An API gateway is an API management tool that takes API calls sent by clients and routes them to the correct microservice with protocol translation, composition, and request routing. It basically invokes multiple microservices and aggregates results to get the right path when handling the requests sent.
Why is an API Gateway Needed?
In the past few years, technology has advanced with the use of APIs that have become the building blocks that power communication and the exchange of data between applications. APIs have become the new norm when building applications and have changed how we run our day to day lives, helped to reduce business administration costs, and streamlined business operations.
A few years ago, developers served their applications in production using HTTP servers. Today, with APIs becoming the new norm when building applications, they serve their APIs in production using the API gateway.
The API gateway is very important when it comes to helping developers deliver APIs with scalability and availability to both their partners and customers. The gateway sits in front of the APIs and is involved with other additional tasks such as rate limiting, authentication, routing endpoints to the right microservices, load balancing among others.
What Necessitated the API Gateway?
Initially, developers faced a lot of challenges when it came to creating integrations. They were building XML and SOAP based APIs that had both unstructured and structured data and lacked a unified interface that could link different legacy applications. This is when the API gateway was born.
The gateway has the capabilities to apply data transformation to legacy SOAP services and transform the SOAP services to REST. Even though these transformations are not automatic, the API gateway has made them simple and straightforward.
Benefits of Using the API Gateway
Businesses and developers using the API gateway have reaped quite a number of benefits that have made it easy for them to meet their requirements. Some of these benefits include:
- Security: API Gateways come with a centralized server that developers can use to manage authentication, bot detection, cross-origin resource sharing, and rate-limiting among others. They will also be able to create a datastore for all the API’s session information.
- Decoupling: The API Gateway allows developers to decouple their public endpoints from any underlying architectures. They do this by creating routes based on hostname, path, headers, and other information depending on their requirements. This helps in solving issues that arise when some clients communicate directly with different services making it difficult for developers to move or rename these services.
- Cross-Cutting Issues: Cross-cutting issues such as caching and logging should be handled from a centralized location. The API gateway eliminates the possibility of developers having to deploy cross-cutting issues to every single microservice.
- Reducing Round Trips: There are situations that require developers to join data for their endpoints across different services. It gets quite difficult to do this without employing the API Gateway which makes sure that the number of round trips is reduced.

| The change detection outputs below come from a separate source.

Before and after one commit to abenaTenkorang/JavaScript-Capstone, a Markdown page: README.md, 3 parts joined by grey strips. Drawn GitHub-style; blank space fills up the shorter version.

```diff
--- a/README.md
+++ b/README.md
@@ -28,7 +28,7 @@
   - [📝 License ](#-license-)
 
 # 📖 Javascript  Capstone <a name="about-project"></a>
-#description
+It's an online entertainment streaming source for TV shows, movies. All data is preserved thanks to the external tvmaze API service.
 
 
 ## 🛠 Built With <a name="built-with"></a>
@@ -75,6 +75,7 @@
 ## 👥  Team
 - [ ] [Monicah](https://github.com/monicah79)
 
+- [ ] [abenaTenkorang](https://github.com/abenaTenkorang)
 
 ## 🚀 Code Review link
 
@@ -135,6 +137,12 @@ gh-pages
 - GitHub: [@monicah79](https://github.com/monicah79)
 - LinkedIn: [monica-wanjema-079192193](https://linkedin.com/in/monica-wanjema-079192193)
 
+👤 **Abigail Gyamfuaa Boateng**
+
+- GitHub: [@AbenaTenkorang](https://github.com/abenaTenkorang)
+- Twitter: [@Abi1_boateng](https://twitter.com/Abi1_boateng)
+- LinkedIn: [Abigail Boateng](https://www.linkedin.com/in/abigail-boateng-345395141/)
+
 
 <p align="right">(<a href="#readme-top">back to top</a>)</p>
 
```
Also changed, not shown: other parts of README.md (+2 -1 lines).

- API Key Management: The API Gateway helps in the management of developers’ API keys. It also offers a consistent and uniform way through which authentication and authorization should be handled.

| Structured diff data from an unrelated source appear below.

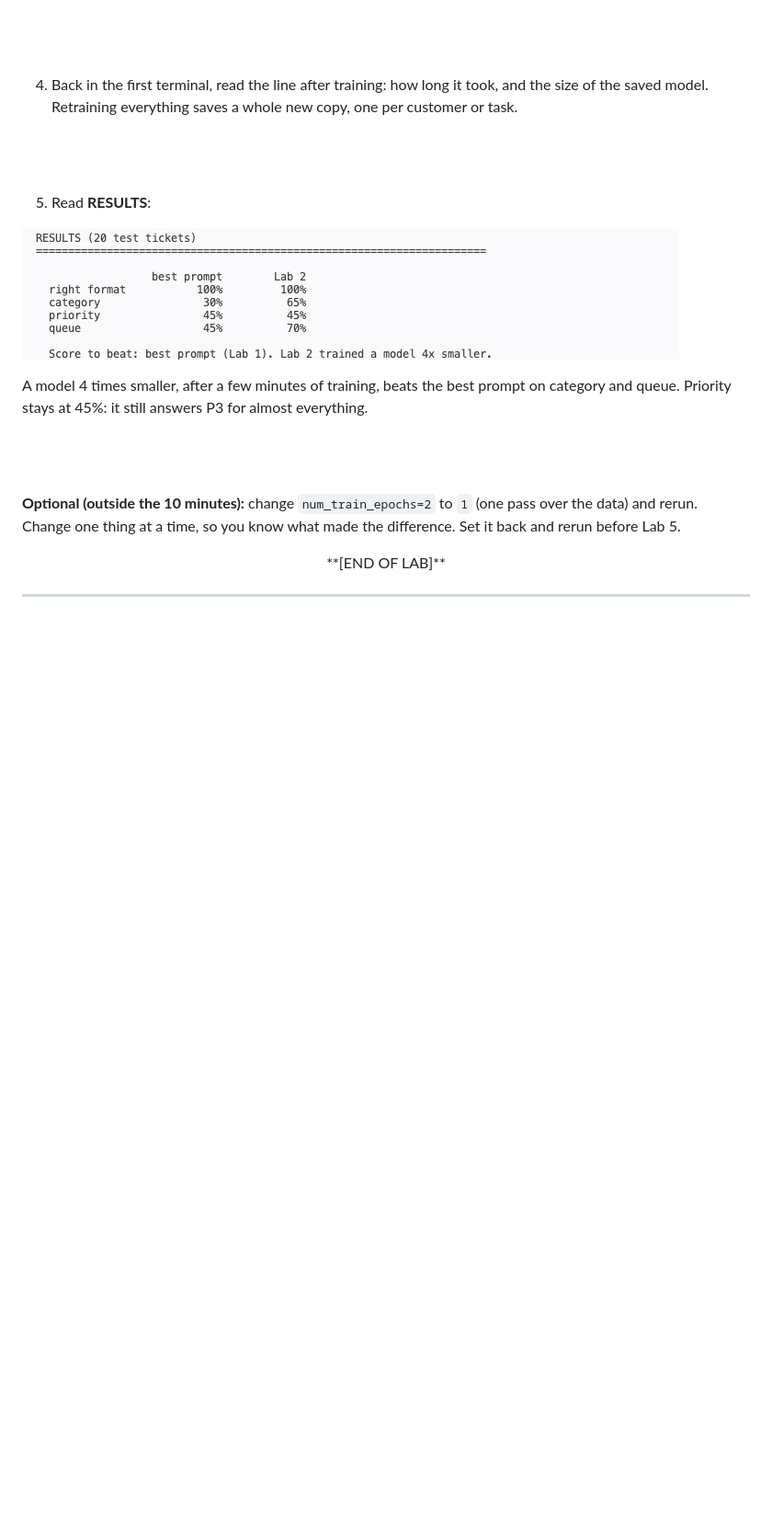
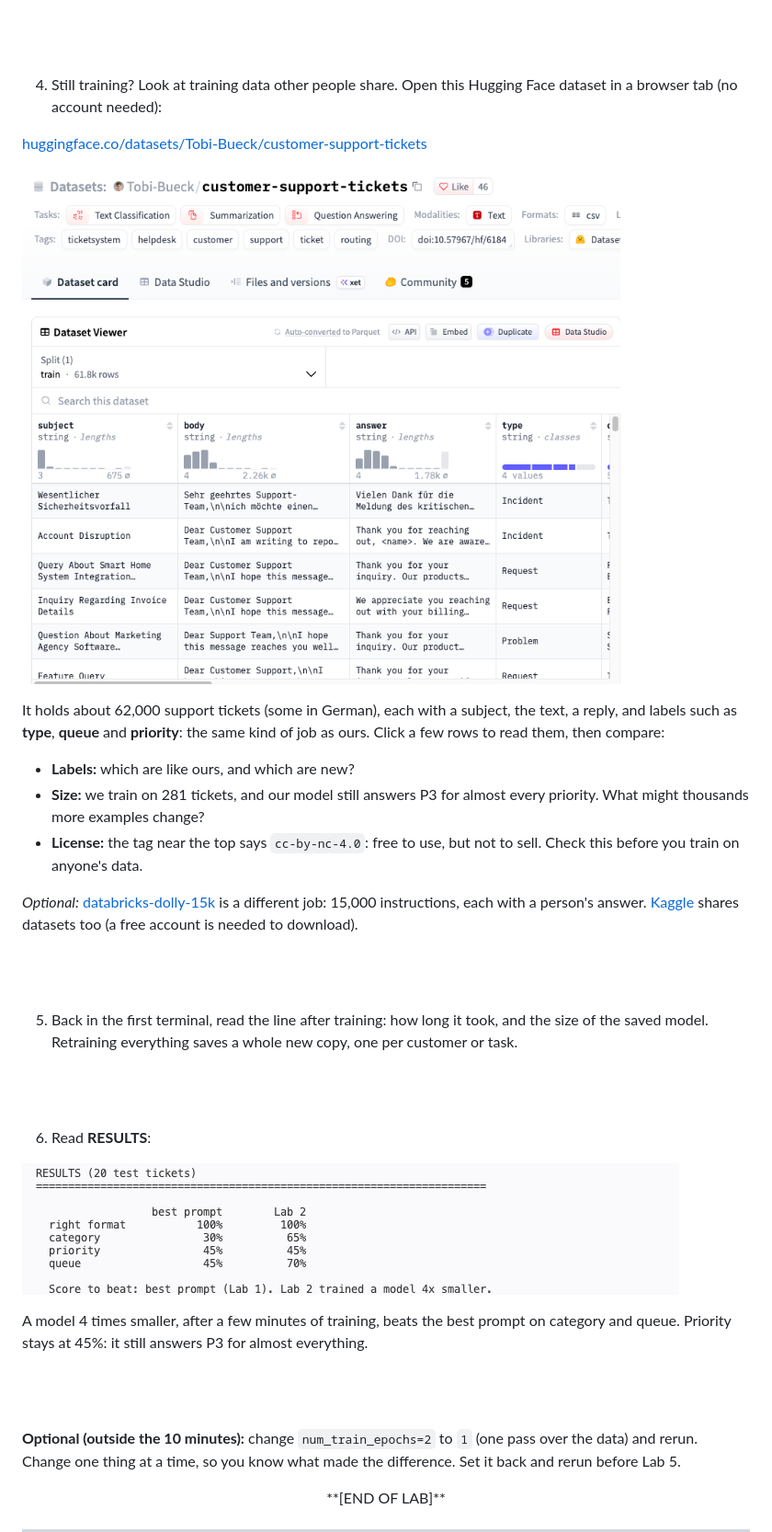
Before and after one commit to skillrepos/fine-tuning, a Markdown page: labs.md, the part around one of its changes. Shown at 92% size. Rendered like a GitHub page; pictures changed too: images/ft-lab2-hf-dataset.png (added); blank space fills up the shorter version.

Commit message:
updates for lab 2

```diff
--- a/labs.md
+++ b/labs.md
@@ -182,12 +183,36 @@ is graded on every word, the ticket included. Lab 3 changes that.
 
 <br><br>
 
-4. Back in the first terminal, read the line after training: how long it took,
+4. Still training? Look at training data other people share. Open this
+Hugging Face dataset in a browser tab (no account needed):
+
+[huggingface.co/datasets/Tobi-Bueck/customer-support-tickets](https://huggingface.co/datasets/Tobi-Bueck/customer-support-tickets)
+
+![Hugging Face dataset viewer](./images/ft-lab2-hf-dataset.png?raw=true "A public dataset of about 62,000 labeled support tickets")
+
+It holds about 62,000 support tickets (some in German), each with a subject,
+the text, a reply, and labels such as **type**, **queue** and **priority**:
+the same kind of job as ours. Click a few rows to read them, then compare:
+
+- **Labels:** which are like ours, and which are new?
+- **Size:** we train on 281 tickets, and our model still answers P3 for almost
+every priority. What might thousands more examples change?
+- **License:** the tag near the top says `cc-by-nc-4.0`: free to use, but not
+to sell. Check this before you train on anyone's data.
+
+*Optional:* [databricks-dolly-15k](https://huggingface.co/datasets/databricks/databricks-dolly-15k)
+is a different job: 15,000 instructions, each with a person's answer.
+[Kaggle](https://www.kaggle.com/datasets) shares datasets too (a free account
+is needed to download).
+
+<br><br>
+
+5. Back in the first terminal, read the line after training: how long it took,
 and the size of the saved model. Retraining everything saves a whole new copy, one per customer or task.
 
 <br><br>
 
-5. Read **RESULTS**:
+6. Read **RESULTS**:
 
 ![Lab 2 results](./images/ft-lab2-results.png?raw=true "Lab 2 next to the best prompt")
 
```
Also changed, not shown: other parts of labs.md (+5 -4 lines).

- Monetization: The API Gateway offers billing and rate-limiting solutions for developers working on monetizing their APIs. It also offers a portal that partners and other API consumers can create and deprecate API tokens.
There are multiple API Gateways available for developers today. However, one is supposed to choose an API Gateway that meets all their requirements as well as those of their customers. There are a number of things one is supposed to put into consideration when choosing the right API Gateway for their APIs.
When choosing an API Gateway, you need to make sure that it has all the functionality that you need. However, in a situation where you are not able to get one with all the functionality, you should make sure that you choose an API Gateway that can increase its functionality by using either open source or proprietary plugins.
Complexities in Deployment
When choosing an API Gateway, developers need to choose one that is easy to deploy or rather one that does not bring along a lot of complexities.
They need to establish whether the API Gateway they are choosing requires multiple types of nodes or just a single node to set up the database. This is because some API Gateways might require many databases that might be complicated to set up.
Developers need to make a decision on whether to host their API Gateway in the cloud or on their premises. They need to understand that even though hosting on their premises adds time when it comes to maintaining and deploying their APIs, they get more latency with cloud hosting. Cloud hosting becomes tricky especially when the provider is facing downtime.
API Gateway Features
Developers need to be very careful when choosing API gateways because some of them are basically modified servers that meet some basic API requirements.
They need to choose API Gateways that come with features such as security and developer portal features with good design and user experience. If the gateway does not have these features, then they should be able to easily modify it to meet their requirements.
Even though pricing depends on the financial resources available to developers or a company, one needs to choose an API Gateway that is affordable while at the same time exhibiting all the features that they need.
It is essential to choose a provider who offers a free option that one can use for testing. With this, you will be able to find out if the gateway meets your requirements and has the features that you need before upgrading to the paid options with more features.
As technology continues to advance and change consumer expectations, developers are coming up with APIs every day to address the new demands. As such, API Gateways usage has continued to grow and has become an integral part when it comes to managing APIs and making sure that the APIs meet all their requirements.